Not so much.
Each year, Dorothy Bishop, professor of developmental neuropsychology at England's University of Oxford, gives an award for "an article in an English-language national newspaper that achieves an unusually high level of inaccuracy." This year the Daily Mail garnered the dubious honor for its article "Just ONE cannabis joint ‘can cause psychiatric episodes similar to schizophrenia’ as well as damaging memory."
The article set a record low on Bishop's inaccuracy scale. It implied that humans could experience psychiatric episodes if they smoked small amounts of cannabis. The study the article was based on showed only that smoking an ultra-strong, synthetic compound similar to cannabis yielded inconclusive results--and the study involved not humans but mice.
The prize, properly the "Orwellian Prize for Journalistic Misrepresentation," is given on the basis of a point system, with three points for an error in a headline, two points for an error in a subhead, and one point for an error in the text. The winning article was awarded 23 points, achieving a new standard above last year's example article, which received 16.
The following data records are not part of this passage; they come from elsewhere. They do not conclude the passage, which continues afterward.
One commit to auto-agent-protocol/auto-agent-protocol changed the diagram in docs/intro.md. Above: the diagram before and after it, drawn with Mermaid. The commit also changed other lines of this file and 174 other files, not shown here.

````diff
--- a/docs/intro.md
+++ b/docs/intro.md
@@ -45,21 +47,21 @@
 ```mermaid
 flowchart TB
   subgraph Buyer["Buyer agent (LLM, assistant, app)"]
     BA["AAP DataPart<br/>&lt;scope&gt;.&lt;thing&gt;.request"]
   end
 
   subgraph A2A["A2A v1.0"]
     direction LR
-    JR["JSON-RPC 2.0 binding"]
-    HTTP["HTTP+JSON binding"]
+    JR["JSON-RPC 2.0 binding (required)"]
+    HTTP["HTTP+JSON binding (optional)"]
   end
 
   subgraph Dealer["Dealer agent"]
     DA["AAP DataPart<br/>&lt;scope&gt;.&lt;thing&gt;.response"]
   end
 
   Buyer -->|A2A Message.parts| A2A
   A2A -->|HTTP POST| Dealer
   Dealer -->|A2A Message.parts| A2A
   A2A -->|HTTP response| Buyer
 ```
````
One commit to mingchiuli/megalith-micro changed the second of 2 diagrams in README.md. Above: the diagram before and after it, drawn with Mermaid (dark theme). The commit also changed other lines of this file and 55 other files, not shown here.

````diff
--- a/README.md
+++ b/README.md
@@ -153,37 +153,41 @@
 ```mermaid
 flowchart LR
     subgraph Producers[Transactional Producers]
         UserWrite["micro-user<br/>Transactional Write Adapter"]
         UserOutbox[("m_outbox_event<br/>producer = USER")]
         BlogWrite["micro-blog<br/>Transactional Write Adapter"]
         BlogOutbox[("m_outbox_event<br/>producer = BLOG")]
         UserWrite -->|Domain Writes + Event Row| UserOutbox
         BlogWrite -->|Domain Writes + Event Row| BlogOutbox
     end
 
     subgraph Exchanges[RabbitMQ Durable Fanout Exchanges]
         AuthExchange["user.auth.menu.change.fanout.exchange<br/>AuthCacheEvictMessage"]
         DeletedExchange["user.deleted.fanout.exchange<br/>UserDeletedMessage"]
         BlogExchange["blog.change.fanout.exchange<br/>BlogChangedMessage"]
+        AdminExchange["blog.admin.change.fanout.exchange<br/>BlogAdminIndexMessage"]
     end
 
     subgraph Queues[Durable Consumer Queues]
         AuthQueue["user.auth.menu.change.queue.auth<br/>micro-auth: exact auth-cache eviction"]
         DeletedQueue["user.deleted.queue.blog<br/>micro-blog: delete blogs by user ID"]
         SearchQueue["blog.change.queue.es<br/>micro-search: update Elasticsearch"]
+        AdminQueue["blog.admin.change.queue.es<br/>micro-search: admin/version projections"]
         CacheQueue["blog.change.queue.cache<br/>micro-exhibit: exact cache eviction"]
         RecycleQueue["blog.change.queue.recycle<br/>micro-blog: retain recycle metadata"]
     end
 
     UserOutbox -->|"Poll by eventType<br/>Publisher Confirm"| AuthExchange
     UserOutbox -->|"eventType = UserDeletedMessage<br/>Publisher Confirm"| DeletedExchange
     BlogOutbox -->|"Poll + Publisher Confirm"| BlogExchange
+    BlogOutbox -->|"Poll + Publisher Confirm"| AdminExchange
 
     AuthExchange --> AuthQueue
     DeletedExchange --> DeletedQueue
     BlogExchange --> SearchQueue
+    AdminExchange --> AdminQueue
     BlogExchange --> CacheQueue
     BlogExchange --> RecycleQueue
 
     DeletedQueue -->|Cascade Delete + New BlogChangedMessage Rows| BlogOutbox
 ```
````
Perhaps the award should be taken with a grain of salt, however, as the Daily Mail article was the only piece nominated.
Science writer and media critic Neurobonkers conducted a point-by-point demolition of the article in a blog post, noting that "Words that appear in the Daily Mail but that don't appear once in the study" included "behavior, cannabis, smoking, strongest, joint, developing, young, paranoid, mental, problems, accurate, mimics, trigger, abuse, abusers."
What does the Daily Mail have to say? Huffington Post Science emailed an inquiry to the Mail's editors, but it went unanswered by press time.
For the record, one joint is unlikely to reproduce the symptoms shown in the paper, let alone "cause psychiatric episodes." Assuming the chemical in the study is 30-times stronger than ordinary stuff and that a regular half-gram joint would carry 5% THC, a quick calculation suggests that a 150-lb. person would need to smoke about 25 joints all at once to even begin to approximate the dosage.